The hotly debated topic of sustainability draws more and more attention from a wide range of stakeholders and makes companies increasingly concerned about their “sustainability” stance. What do we mean by sustainability? Here we are not talking just in environmental terms as the common misconception around sustainability goes. Sustainability is not just about ensuring biodiversity, healthy ecosystems and environment, but a comprehensive consideration about environmental, social and governance issues, which drive strategic thinking and competitiveness in the current corporate environment. With the recent publication of the 2015 ranking of the world’s most sustainable companies – to be officially released at the World Economic Forum in Davos, Switzerland – the interest in sustainability reaches new heights. The idea of sustainable, and responsible, modus operandi has been consistently at the forefront of the discourse, capturing the interest of the corporate world. Now investors request information on sustainability performance and the so-called “key performance indicators” are the new guiding principles used to measure how “sustainable” your company is.
As it happens to be at the beginning of 2015 it is all about sustainability and everyone seeks the sustainable route. However, is the change to sustainability worth it? Or is it all about keeping pace with the world’s corporate trends? Our experts have very convincing answers to these questions and much more…
Your Company’s Transition: From Traditional to Sustainable
Despite the fact that there is a plethora of companies established with no or minimal concern about sustainability issues, with the new global corporate trends, companies slowly but certainly shift their future outlook towards sustainability. Eccles, Miller and Serafeim discuss here the transition from traditional to sustainable company and provide in-depth insights into the know-how of turning your company into a sustainability champion. A little hint on the proposed transformation framework by our experts is the focus on leadership commitment and external engagement in the first stage and, later on, emphasis on employee engagement and the pertinent mechanisms of execution.

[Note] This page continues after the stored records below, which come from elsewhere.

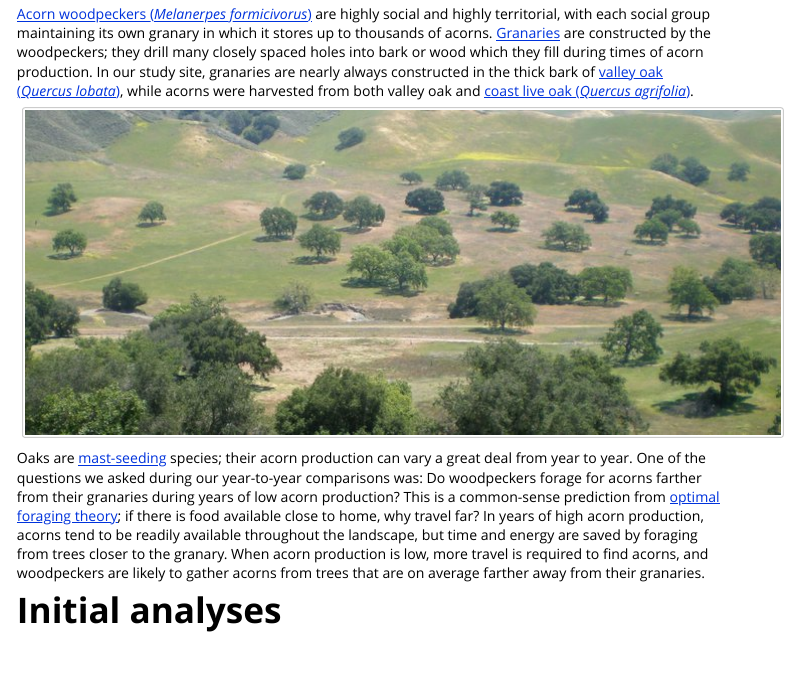
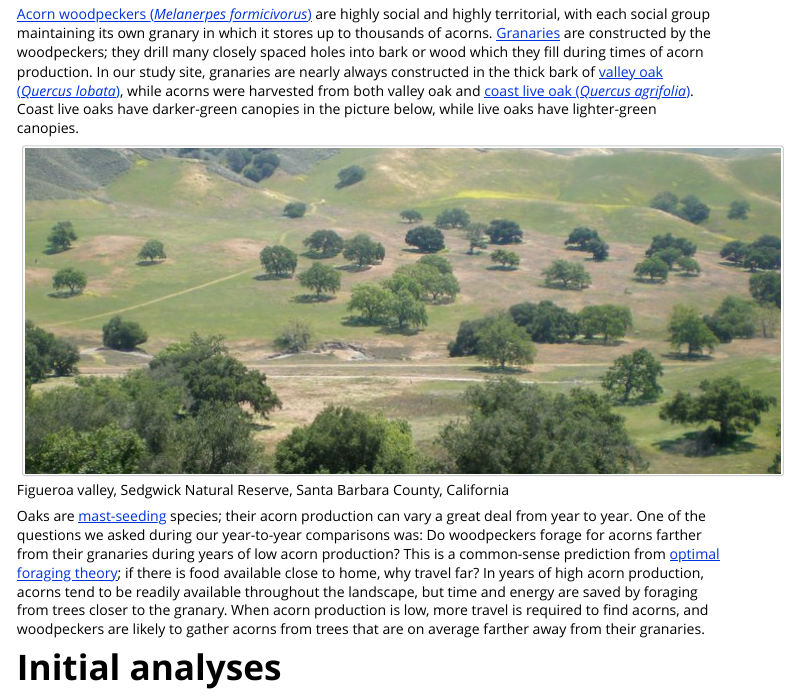
Before and after one commit to douglasgscofield/nestedRanksTest, an R Markdown document (vignettes/vignette.Rmd): the page in a window 1100 px wide, from 340 px down. Rendered offline with R 4.5, knitr and Pandoc, with nearby package versions; some code elsewhere in the file could not run offline.

Commit message:
make vignettes (html), and picture caption

```diff
--- a/vignettes/vignette.Rmd
+++ b/vignettes/vignette.Rmd
@@ -30,10 +30,12 @@ which it stores up to thousands of acorns.  [Granaries][GranaryImageSearch] are
 constructed by the woodpeckers; they drill many closely spaced holes into bark
 or wood which they fill during times of acorn production.  In our study site,
 granaries are nearly always constructed in the thick bark of [valley oak
-(*Quercus lobata*)][ValleyOak], while acorns were harvested from both valley oak
-and [coast live oak (*Quercus agrifolia*)][LiveOak].
+(*Quercus lobata*)][ValleyOak], while acorns were harvested from both valley
+oak and [coast live oak (*Quercus agrifolia*)][LiveOak].  Coast live oaks have
+darker-green canopies in the picture below, while live oaks have lighter-green
+canopies.
 
-![](sedgwick_landscape_fewtrees.jpg)
+![Figueroa valley, Sedgwick Natural Reserve, Santa Barbara County, California](sedgwick_landscape_fewtrees.jpg "Figueroa valley, Sedgwick Natural Reserve, Santa Barbara County, California")
 
 Oaks are [mast-seeding][MastSeeding] species; their acorn production can vary a
 great deal from year to year.  One of the questions we asked during our
```
Also changed, not shown: 1 other file.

Additionally, they argue that the organizational culture of the company can play a significant role in the transition from traditional to a sustainable company; high levels of trust, innovation and change capabilities have the potential to facilitate this transition process even to a further extent. This framework can guide the transformational journey of companies towards the goal of placing sustainability at the forefront of their operations.
The drive towards sustainability definitely comes across as the global corporate trend, but what do companies gain from this transition to sustainability?
How to Outperform? – Be Crazy about Sustainability
With a sound empirical basis Eccles, Ioannou and Serafeim argue here that companies that have already embraced sustainability at the core of their operations significantly outperform in the long-term their counterparts in stock market and accounting performance. Some other intriguing points from this study include the fact that the executive body of High Sustainability companies is highly likely to be very engaged with sustainability issues and that the decision-making at the top leadership level is greatly influenced by sustainability metrics. The outperformance of High Sustainability companies can also be attributed to their established stakeholder engagement practices, their long-term outlook in terms of their business ventures and their commitment to accountability and transparency with disclosures of nonfinancial information.
It appears sustainability is not a new corporate “craze”, but a warranted innovation in the way companies think about and operate their business. Becoming a High Sustainability company not only transforms the firm in a positive way, but also guarantees strong performance in the long-term, better brand image, and higher chance to be the next world’s sustainability leader.